Web document revisions
BEGIN

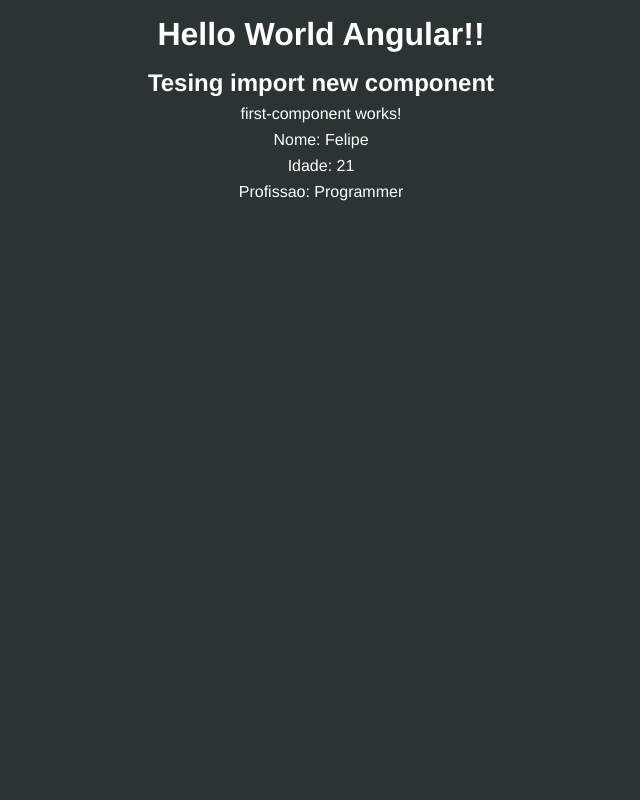
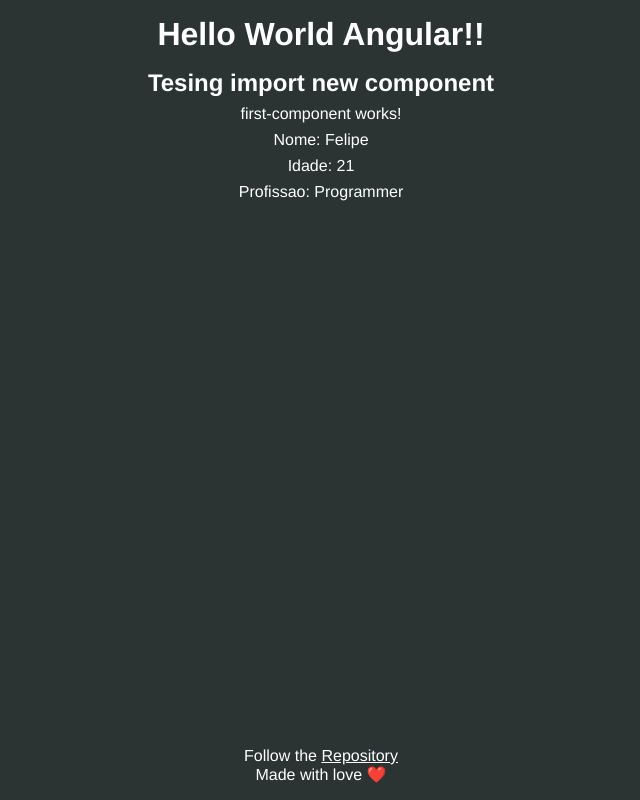
Before and after one commit to felipeandrealves/Angular-HelloWorld, an Angular app: page / in a window 1280 px wide. Shown: the whole page, without its empty margins (319-959 px from the left). Built offline with nearby package versions, Linux system fonts and the light colour scheme.

Commit message:
feat: footer base component

```diff
--- a/src/app/app.component.html
+++ b/src/app/app.component.html
@@ -3,3 +3,5 @@
 <h2>Tesing import new component</h2>
 
 <app-first-component></app-first-component>
+
+<app-footer></app-footer>
--- a/src/app/app.module.ts
+++ b/src/app/app.module.ts
@@ -3,9 +3,10 @@
 
 import { AppComponent } from './app.component';
 import { FirstComponentComponent } from './components/first-component/first-component.component';
+import { FooterComponent } from './components/footer/footer.component';
 
 @NgModule({
-  declarations: [AppComponent, FirstComponentComponent],
+  declarations: [AppComponent, FirstComponentComponent, FooterComponent],
   imports: [BrowserModule],
   providers: [],
   bootstrap: [AppComponent],
--- /dev/null
+++ b/src/app/components/footer/footer.component.css
@@ -0,0 +1,11 @@
+footer {
+  position: fixed;
+  bottom: 0;
+  right: 0;
+  width: 100vw;
+  display: flex;
+  align-items: center;
+  justify-content: center;
+  flex-direction: column;
+  padding: 1rem 0;
+}
--- /dev/null
+++ b/src/app/components/footer/footer.component.html
@@ -0,0 +1,9 @@
+<footer>
+  <p>
+    Follow the
+    <a href="https://github.com/felipeandrealves/Angular-HelloWorld"
+      >Repository</a
+    >
+  </p>
+  <p>Made with love ❤️</p>
+</footer>
--- /dev/null
+++ b/src/app/components/footer/footer.component.ts
@@ -0,0 +1,15 @@
+import { Component, OnInit } from '@angular/core';
+
+@Component({
+  selector: 'app-footer',
+  templateUrl: './footer.component.html',
+  styleUrls: ['./footer.component.css']
+})
+export class FooterComponent implements OnInit {
+
+  constructor() { }
+
+  ngOnInit(): void {
+  }
+
+}
```
Also changed, not shown: 1 other file (tests, documents, lock files or other folders).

END

◆ PROMPT
Look through the preceding entries for the word "html". Report how many lines hold it, and only that number.

◆ SOLUTION FOR THIS TASK
4